The management and smooth running of the nineteenth-century prison fell to a collection of individuals who were each concerned with asserting their own professional identity and expertise within the justice system. Yet some would become increasingly critical of this system, particularly towards the end of the nineteenth century, joining forces with organisations like the Howard Association and the voices of prison authors, including Oscar Wilde, in castigating the prison system for its inability to reform, cruelty and stupidity.
 William James Forsythe, The Reform of Prisoners 1830-1900 (1987), p.48.
 House of Commons Papers, Report on the Discipline and Management of Convict Prisons, 1852 (1852-53) , pp. 68-9. Cited ibid., p.47.
 House of Commons Papers, Report of the Commissioners for the Government of Pentonville Prison, 1845 , p.23.
 National Archives of Ireland (NAI), Government Prison Office (GPO), Letter Books, GPO/LB/12, 7 July 1849–14 Dec 1851, p.60.
 Edmund DuCane, The Punishment and Prevention of Crime (1885), p.79. Cited Philip Priestley, Victorian Prison Lives: English Prison Biography 1830-1914 (1985), p.108.

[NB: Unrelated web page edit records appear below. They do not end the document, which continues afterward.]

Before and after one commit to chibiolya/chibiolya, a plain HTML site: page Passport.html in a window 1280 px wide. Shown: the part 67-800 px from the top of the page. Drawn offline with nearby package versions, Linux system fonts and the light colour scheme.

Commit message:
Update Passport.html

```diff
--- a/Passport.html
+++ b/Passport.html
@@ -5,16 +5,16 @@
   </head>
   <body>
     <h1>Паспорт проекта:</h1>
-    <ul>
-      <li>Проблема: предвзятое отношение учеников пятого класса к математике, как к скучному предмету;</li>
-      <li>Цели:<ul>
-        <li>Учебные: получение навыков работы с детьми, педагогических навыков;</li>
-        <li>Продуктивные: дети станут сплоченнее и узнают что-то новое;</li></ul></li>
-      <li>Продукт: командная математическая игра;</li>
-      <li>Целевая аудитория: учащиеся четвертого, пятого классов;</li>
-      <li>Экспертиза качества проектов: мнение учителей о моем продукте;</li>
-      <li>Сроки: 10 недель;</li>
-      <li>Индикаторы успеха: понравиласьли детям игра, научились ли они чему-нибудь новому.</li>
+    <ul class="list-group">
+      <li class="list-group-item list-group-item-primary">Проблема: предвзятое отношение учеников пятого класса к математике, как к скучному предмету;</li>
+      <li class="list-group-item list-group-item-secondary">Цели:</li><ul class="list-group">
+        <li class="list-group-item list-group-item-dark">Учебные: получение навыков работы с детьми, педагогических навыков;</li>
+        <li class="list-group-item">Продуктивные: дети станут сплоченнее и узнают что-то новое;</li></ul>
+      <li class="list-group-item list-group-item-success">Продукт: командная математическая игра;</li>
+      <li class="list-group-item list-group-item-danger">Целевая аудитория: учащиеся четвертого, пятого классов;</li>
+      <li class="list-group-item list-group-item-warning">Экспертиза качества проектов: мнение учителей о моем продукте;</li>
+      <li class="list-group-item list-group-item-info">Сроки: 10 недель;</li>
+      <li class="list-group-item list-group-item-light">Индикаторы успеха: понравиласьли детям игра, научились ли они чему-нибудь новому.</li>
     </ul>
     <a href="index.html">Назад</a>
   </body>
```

 NAI, GPO/LB/12, 7 July 1849–14 Dec 1851, p.63.
 NAI, GPO/PN/2, Mountjoy Prison, Headmaster’s Journal, June 1857–July 1866, p.25; TNA, PCOM 2/353, Chaplain’s Journal, 1846–51, 9 Sept 1846, p.15.
 John Campbell, Thirty Years Experience of a Medical Officer in the English Convict Service (1884), pp.66-7.
 Parliamentary Papers, Kimberley Commission, 1878-79, xxxvii, p.838.